Problem requirements: Return the lines below that carry the word "this".

Entries shown:

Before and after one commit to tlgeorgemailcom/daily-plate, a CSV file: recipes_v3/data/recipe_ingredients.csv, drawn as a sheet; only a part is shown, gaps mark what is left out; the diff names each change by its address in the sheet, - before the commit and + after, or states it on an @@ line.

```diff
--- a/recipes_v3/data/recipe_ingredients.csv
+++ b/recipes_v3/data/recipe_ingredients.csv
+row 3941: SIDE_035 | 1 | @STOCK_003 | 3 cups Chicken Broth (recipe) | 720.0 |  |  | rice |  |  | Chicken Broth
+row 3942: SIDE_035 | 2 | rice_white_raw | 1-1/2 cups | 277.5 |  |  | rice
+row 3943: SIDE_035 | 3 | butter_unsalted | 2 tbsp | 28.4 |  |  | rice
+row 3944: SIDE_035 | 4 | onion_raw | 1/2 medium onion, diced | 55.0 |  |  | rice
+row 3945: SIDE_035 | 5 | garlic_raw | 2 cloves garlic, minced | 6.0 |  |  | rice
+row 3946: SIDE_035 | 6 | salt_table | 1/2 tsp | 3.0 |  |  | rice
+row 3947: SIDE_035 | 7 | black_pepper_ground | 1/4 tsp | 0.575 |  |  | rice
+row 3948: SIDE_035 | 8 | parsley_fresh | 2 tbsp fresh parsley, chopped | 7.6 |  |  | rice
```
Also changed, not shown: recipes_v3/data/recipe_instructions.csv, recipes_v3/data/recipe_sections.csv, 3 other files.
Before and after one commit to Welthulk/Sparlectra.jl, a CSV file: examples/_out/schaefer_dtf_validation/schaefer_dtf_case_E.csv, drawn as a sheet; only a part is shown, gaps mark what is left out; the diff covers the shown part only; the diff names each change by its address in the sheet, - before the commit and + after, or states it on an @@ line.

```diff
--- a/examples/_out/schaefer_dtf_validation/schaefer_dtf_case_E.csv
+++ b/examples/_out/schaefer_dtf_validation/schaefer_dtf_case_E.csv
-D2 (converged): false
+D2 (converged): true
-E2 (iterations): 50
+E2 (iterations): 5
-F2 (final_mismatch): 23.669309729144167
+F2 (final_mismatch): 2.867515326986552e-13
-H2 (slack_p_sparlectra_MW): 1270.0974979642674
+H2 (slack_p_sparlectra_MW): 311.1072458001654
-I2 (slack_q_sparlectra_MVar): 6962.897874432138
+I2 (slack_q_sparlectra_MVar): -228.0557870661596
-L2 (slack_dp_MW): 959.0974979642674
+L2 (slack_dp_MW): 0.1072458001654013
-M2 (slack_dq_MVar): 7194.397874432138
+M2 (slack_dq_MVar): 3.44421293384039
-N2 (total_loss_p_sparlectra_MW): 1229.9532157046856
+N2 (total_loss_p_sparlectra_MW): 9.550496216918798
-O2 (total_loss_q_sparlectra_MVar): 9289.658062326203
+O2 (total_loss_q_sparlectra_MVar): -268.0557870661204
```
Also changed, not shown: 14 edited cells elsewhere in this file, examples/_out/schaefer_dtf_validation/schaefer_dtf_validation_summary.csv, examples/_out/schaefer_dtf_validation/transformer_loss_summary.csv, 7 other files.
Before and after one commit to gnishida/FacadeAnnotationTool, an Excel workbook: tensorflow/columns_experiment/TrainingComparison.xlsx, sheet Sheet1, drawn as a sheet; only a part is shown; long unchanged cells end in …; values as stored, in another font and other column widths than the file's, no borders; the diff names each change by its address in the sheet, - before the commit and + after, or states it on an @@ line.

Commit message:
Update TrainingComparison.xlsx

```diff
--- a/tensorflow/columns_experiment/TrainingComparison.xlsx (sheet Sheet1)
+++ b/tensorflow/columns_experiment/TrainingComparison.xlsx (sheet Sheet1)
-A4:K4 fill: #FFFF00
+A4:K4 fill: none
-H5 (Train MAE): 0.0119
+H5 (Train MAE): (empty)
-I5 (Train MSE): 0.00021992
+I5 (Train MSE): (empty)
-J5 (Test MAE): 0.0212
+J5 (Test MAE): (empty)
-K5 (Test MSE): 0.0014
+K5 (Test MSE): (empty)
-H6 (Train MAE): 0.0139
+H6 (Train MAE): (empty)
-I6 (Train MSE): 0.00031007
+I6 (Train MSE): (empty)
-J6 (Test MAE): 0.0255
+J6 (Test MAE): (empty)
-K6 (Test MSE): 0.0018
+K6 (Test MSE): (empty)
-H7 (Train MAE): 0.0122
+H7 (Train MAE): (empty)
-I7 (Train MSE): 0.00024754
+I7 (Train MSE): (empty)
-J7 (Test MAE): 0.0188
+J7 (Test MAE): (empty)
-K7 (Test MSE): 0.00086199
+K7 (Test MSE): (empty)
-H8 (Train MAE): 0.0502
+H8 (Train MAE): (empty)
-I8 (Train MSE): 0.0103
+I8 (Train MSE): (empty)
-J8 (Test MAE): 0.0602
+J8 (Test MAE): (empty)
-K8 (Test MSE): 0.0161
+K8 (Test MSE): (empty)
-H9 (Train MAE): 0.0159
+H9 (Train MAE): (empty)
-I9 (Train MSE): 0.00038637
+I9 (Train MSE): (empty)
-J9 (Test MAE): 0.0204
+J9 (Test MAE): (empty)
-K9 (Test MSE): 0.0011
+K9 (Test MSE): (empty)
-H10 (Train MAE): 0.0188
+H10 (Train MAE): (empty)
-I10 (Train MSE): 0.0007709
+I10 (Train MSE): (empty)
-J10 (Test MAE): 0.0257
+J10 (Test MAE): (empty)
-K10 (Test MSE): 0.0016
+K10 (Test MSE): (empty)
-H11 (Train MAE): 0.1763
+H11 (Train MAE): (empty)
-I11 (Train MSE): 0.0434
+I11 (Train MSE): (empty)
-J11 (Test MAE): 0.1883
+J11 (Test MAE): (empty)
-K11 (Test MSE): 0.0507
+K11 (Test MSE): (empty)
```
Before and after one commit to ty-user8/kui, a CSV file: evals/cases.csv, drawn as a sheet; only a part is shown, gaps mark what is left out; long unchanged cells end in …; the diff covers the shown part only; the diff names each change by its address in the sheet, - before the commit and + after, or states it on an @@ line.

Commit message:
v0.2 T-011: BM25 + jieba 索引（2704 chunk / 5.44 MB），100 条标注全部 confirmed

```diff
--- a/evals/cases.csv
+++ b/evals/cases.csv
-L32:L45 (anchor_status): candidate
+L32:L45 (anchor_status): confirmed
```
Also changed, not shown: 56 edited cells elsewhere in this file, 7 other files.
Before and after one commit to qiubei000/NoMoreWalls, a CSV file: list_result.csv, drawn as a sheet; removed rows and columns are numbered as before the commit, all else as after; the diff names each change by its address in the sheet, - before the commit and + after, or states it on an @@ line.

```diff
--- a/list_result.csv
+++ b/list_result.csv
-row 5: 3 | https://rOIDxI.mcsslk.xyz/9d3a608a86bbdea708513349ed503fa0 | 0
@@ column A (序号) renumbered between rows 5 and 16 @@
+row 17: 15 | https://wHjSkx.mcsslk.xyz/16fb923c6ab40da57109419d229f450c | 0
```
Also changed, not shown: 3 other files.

Result of the task:
Also changed, not shown: 14 edited cells elsewhere in this file, examples/_out/schaefer_dtf_validation/schaefer_dtf_validation_summary.csv, examples/_out/schaefer_dtf_validation/transformer_loss_summary.csv, 7 other files.
Also changed, not shown: 56 edited cells elsewhere in this file, 7 other files.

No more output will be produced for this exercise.